May 2, 2015
A mature and confident Robby Andrews anchored the US to 4×800 gold on Saturday here in Nassau, Bahamas.
Andrews, known for his kick in tactical races at the NCAA level while at Virginia, was put on the anchor instead of US #1 Duane Solomon, with the idea being Andrews could unleash his kick in a tactical race.
Instead, after Erik Sowinski blew the race wide open on the second leg with the only sub-1:45 split on the day and Cas Loxsom lengthened it with a 1:45.6 split, Andrews got the baton way out in front of Kenya’s Jeremiah Mutai. What would Andrews do? Run like a pro.
Andrews took it out hard in 50.4, meaning if Mutai was going to try and quickly close the gap like most guys do who are behind on the anchor, Mutai was going to have to go out in a suicidal 48.
That is exactly what happened. Mutai went out in 48.07 and the Bahamian crowd stared to go nuts as he closed the gap on Andrews. Mutai continued to close on the backstretch as the crowd got louder and louder. Time for Andrews to panic? No way.
Andrews said to LRC (in the video below), “I heard Kenya [getting close] on the backstretch and it was music to my ears. I knew how big a lead I had and he must have gone out in 47 or 48 and he was going to be toast the last 100.” Andrews added, “then I tried to gather myself the third 200 and just pop it open the last 100.”
That’s exactly what happened as the US won comfortably over Kenya before Kenya was DQ’d for an illegal exchange on the third leg.

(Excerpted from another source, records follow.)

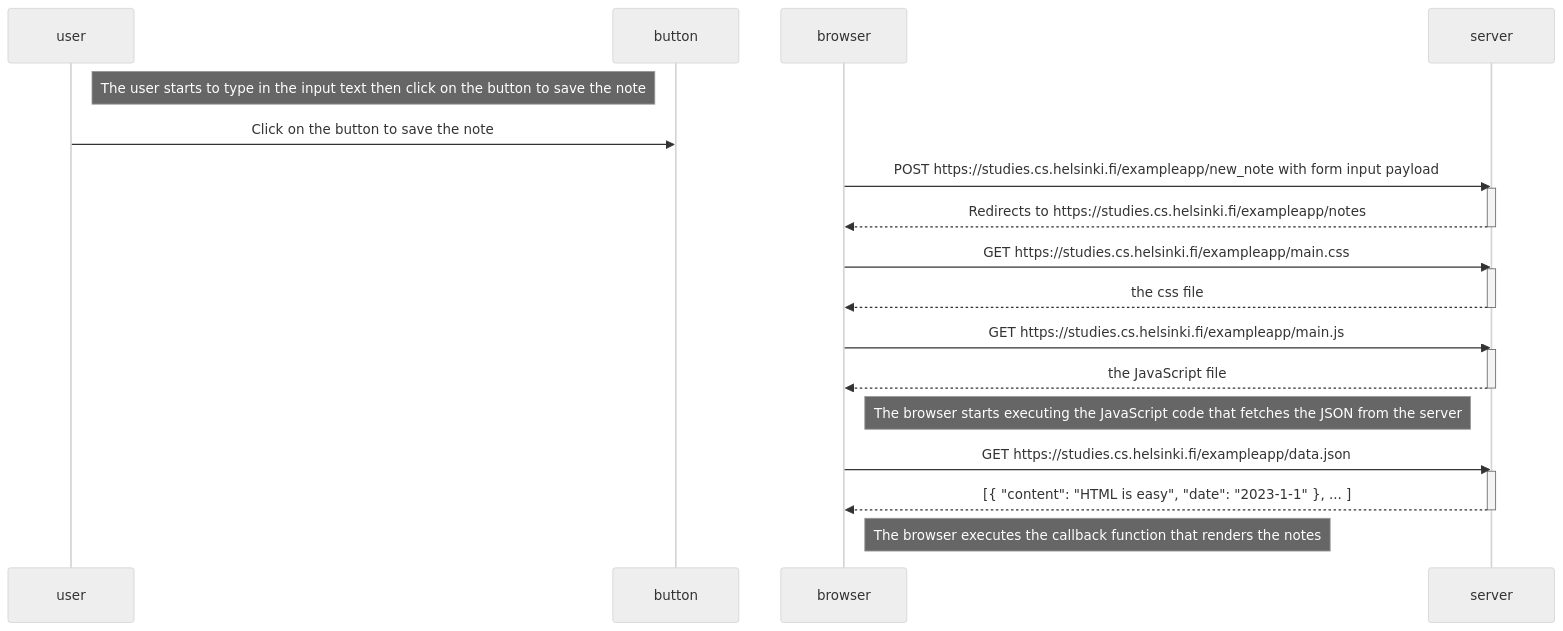
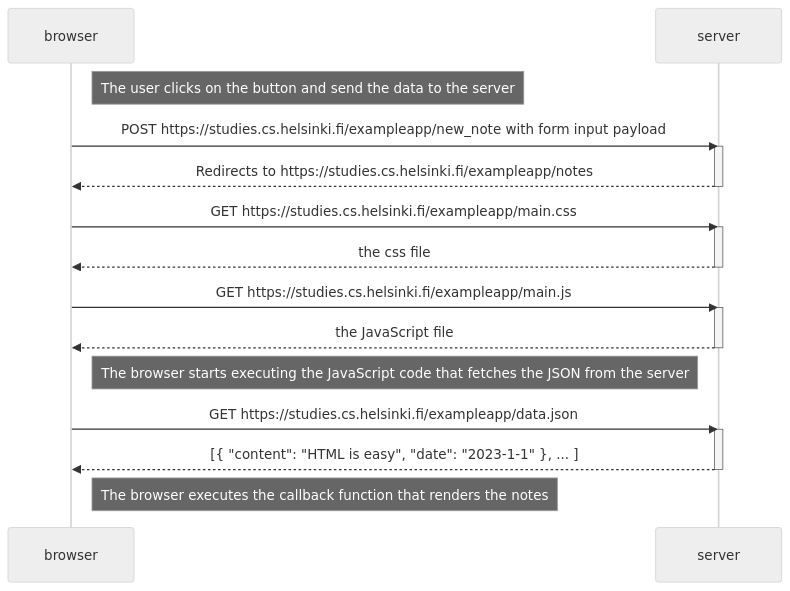
Before and after one commit to LucasMontecino/fullstackopen: the diagram in part0/Markdown.md, drawn with Mermaid (neutral theme).

Commit message:
Refactor mermaid sequence diagram to remove unnecessary participants and clarify user actions

````diff
--- a/part0/Markdown.md
+++ b/part0/Markdown.md
@@ -1,36 +1,31 @@
 ```mermaid
     sequenceDiagram
-    participant user
-    participant button
     participant browser
     participant server
 
-    Note right of user: The user starts to type in the input text then click on the button to save the note
-
-    user->>button: Click on the button to save the note
-    activate button
+    Note right of browser: The user clicks on the button and send the data to the server
 
     browser->>server: POST https://studies.cs.helsinki.fi/exampleapp/new_note with form input payload
     activate server
     server-->>browser: Redirects to https://studies.cs.helsinki.fi/exampleapp/notes
     deactivate server
 
     browser->>server: GET https://studies.cs.helsinki.fi/exampleapp/main.css
     activate server
     server-->>browser: the css file
     deactivate server
 
     browser->>server: GET https://studies.cs.helsinki.fi/exampleapp/main.js
     activate server
     server-->>browser: the JavaScript file
     deactivate server
 
     Note right of browser: The browser starts executing the JavaScript code that fetches the JSON from the server
 
     browser->>server: GET https://studies.cs.helsinki.fi/exampleapp/data.json
     activate server
     server-->>browser: [{ "content": "HTML is easy", "date": "2023-1-1" }, ... ]
     deactivate server
 
     Note right of browser: The browser executes the callback function that renders the notes
 ```
````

Andrews was able to celebrate his gold with his US teammates. “I’m so proud of the team, but thank you very much [for congratulating me],” he said.
Since returning to college coach Jason Vigilante this year, Robby Andrews’ career is on the upswing after stagnating post-collegiately. When asked whether a change in training or familiarity with Coach Vig was behind his resurgence, Andrews said, “It’s a combination of me becoming more mature as a person, more mature as an athlete, me knowing what I want from my running, from my life. I just connect very well with Vig.”
Andrews was quick to thank (his previous) coach Frank Gagliano, “Coach Gags did so much for me last year I can’t think him enough for mentoring me and for dealing with me as a person.”
We asked Andrews if he was going to stick with the 800 this year or move up to the 1500 as had been talked about. Andrews said with a smile on his face, “You’ll see.” Up next is a 1500 at the Hoka One Occidental meet.
Andrews said when he saw Erik Sowinski take the big lead on leg 2, he knew Cas Loxsom would keep it. Was he getting nervous? “Calm and cool man,” he said. Robby definitely was calm and cool on Saturday night.
More US 4×800 Interviews:
Erik Sowinski and Duane Solomon